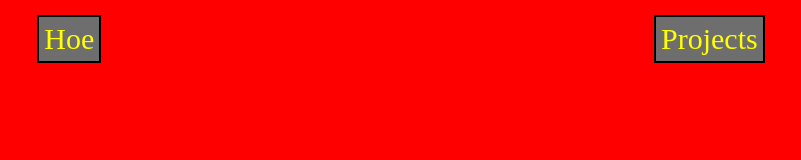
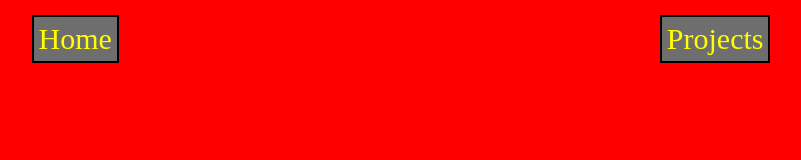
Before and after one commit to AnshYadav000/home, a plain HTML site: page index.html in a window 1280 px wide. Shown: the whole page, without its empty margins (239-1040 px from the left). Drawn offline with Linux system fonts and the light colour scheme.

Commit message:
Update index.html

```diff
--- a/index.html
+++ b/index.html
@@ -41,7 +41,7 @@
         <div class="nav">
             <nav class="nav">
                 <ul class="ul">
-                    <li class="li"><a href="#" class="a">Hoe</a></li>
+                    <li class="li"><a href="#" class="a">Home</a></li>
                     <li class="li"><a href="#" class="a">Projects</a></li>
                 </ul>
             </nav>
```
* * *
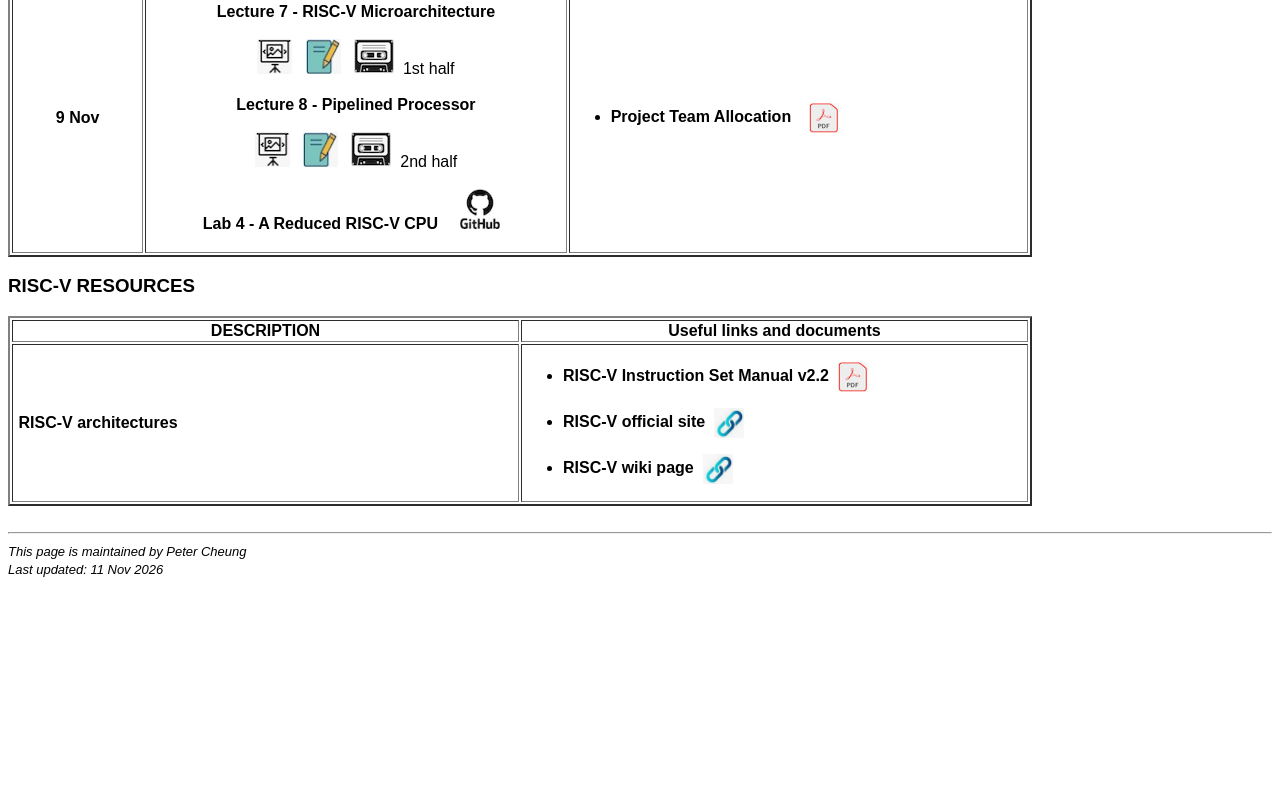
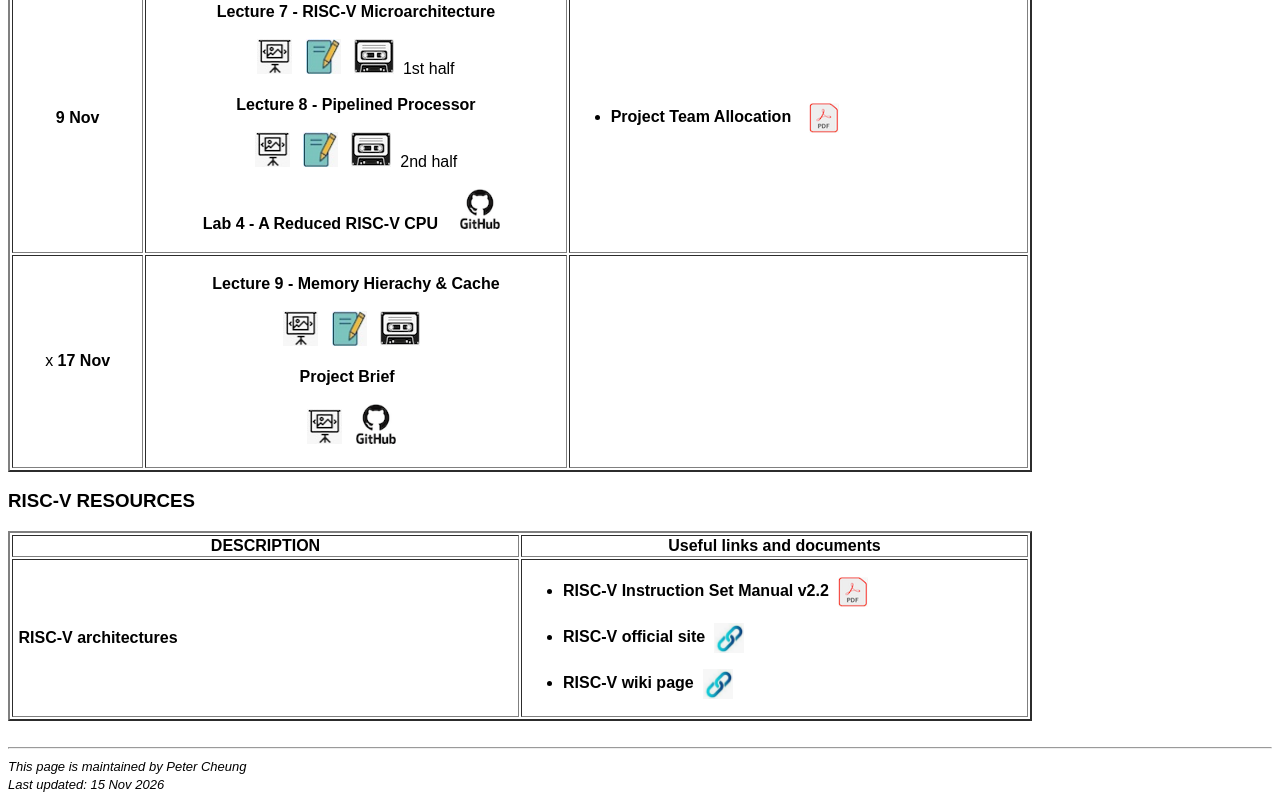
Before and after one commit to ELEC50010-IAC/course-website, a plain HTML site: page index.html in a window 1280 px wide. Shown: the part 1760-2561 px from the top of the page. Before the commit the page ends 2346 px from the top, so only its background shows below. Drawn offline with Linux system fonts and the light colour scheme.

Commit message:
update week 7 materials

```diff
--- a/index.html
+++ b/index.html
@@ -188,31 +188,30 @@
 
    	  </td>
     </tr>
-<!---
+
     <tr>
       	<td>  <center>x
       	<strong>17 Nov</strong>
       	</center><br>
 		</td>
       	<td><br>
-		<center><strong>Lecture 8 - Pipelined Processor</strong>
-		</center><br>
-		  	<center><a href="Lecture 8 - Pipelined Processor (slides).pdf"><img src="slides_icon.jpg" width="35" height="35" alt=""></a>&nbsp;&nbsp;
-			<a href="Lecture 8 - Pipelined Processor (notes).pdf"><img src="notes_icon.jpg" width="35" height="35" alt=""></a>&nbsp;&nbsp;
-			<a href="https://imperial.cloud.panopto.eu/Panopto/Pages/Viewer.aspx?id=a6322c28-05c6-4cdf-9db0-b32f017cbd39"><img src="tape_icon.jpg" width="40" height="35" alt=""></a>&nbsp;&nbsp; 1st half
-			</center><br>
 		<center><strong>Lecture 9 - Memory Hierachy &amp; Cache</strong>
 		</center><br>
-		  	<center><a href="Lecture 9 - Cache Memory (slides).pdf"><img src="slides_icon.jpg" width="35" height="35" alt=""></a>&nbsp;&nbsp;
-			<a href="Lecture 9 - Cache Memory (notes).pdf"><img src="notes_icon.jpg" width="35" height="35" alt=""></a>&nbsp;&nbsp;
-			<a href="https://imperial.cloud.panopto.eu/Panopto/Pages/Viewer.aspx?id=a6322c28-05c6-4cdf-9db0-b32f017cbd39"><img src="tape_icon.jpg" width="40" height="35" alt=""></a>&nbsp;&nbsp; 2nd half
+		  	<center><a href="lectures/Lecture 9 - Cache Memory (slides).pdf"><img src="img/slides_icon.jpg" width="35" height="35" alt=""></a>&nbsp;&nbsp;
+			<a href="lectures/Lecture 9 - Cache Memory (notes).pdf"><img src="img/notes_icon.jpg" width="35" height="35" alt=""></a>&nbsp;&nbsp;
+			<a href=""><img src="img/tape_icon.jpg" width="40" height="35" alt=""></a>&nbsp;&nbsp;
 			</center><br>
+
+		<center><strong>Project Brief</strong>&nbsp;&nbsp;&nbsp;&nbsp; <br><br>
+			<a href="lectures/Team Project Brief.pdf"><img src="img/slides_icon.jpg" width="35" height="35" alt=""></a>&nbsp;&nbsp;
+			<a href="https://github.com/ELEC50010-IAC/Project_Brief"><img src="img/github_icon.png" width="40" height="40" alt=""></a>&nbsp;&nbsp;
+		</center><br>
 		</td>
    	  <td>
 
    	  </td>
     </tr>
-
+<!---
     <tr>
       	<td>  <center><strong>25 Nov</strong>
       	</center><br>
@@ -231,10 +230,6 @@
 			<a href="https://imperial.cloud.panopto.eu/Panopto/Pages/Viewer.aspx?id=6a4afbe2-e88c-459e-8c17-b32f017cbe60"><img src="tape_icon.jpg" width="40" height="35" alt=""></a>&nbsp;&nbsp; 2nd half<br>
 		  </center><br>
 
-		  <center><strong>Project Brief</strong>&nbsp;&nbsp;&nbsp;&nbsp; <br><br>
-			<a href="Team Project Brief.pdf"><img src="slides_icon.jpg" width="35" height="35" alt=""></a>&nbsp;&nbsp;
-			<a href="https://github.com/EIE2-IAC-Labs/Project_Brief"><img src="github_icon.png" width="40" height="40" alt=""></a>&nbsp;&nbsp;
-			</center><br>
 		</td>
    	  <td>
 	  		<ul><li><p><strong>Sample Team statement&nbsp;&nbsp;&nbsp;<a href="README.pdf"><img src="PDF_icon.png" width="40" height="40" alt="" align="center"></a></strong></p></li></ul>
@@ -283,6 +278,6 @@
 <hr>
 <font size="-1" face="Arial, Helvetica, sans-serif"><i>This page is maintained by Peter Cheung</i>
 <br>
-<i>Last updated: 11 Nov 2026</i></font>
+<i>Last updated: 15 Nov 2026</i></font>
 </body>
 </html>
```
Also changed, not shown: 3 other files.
==
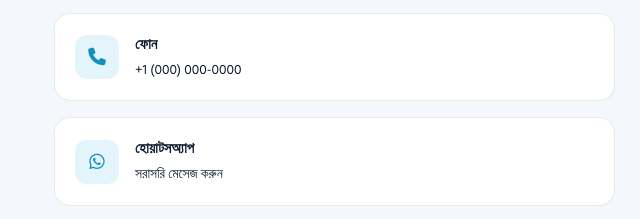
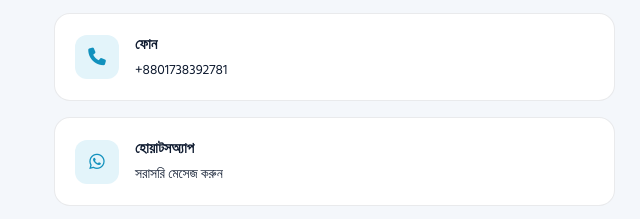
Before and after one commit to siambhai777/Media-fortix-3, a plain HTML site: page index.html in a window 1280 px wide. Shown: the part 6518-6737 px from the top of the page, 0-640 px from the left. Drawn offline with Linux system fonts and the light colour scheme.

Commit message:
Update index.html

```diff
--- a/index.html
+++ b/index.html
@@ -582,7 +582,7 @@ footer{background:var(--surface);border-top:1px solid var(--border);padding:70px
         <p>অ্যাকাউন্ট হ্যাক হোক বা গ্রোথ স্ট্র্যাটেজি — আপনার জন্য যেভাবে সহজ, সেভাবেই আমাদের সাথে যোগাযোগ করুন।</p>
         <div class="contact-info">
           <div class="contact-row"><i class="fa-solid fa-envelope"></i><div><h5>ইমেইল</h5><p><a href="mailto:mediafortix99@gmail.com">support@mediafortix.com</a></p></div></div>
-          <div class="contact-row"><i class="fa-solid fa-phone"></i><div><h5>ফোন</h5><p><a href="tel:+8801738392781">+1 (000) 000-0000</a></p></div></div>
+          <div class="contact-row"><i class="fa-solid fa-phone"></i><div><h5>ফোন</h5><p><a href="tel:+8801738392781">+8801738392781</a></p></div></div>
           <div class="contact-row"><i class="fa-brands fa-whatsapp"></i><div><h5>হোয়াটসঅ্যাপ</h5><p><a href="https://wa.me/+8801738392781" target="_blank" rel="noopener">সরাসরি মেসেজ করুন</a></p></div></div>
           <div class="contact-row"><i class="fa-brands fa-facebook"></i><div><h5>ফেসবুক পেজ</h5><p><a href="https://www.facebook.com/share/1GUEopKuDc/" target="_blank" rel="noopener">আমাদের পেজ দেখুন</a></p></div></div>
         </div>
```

* **PROBLEM TO SOLVE**:
Copy out every line of the material above that contains the string "class".

* **YOUR SOLUTION**:
         <div class="nav">
             <nav class="nav">
                 <ul class="ul">
-                    <li class="li"><a href="#" class="a">Hoe</a></li>
+                    <li class="li"><a href="#" class="a">Home</a></li>
                     <li class="li"><a href="#" class="a">Projects</a></li>
         <div class="contact-info">
           <div class="contact-row"><i class="fa-solid fa-envelope"></i><div><h5>ইমেইল</h5><p><a href="mailto:mediafortix99@gmail.com">support@mediafortix.com</a></p></div></div>
-          <div class="contact-row"><i class="fa-solid fa-phone"></i><div><h5>ফোন</h5><p><a href="tel:+8801738392781">+1 (000) 000-0000</a></p></div></div>
+          <div class="contact-row"><i class="fa-solid fa-phone"></i><div><h5>ফোন</h5><p><a href="tel:+8801738392781">+8801738392781</a></p></div></div>
           <div class="contact-row"><i class="fa-brands fa-whatsapp"></i><div><h5>হোয়াটসঅ্যাপ</h5><p><a href="https://wa.me/+8801738392781" target="_blank" rel="noopener">সরাসরি মেসেজ করুন</a></p></div></div>
           <div class="contact-row"><i class="fa-brands fa-facebook"></i><div><h5>ফেসবুক পেজ</h5><p><a href="https://www.facebook.com/share/1GUEopKuDc/" target="_blank" rel="noopener">আমাদের পেজ দেখুন</a></p></div></div>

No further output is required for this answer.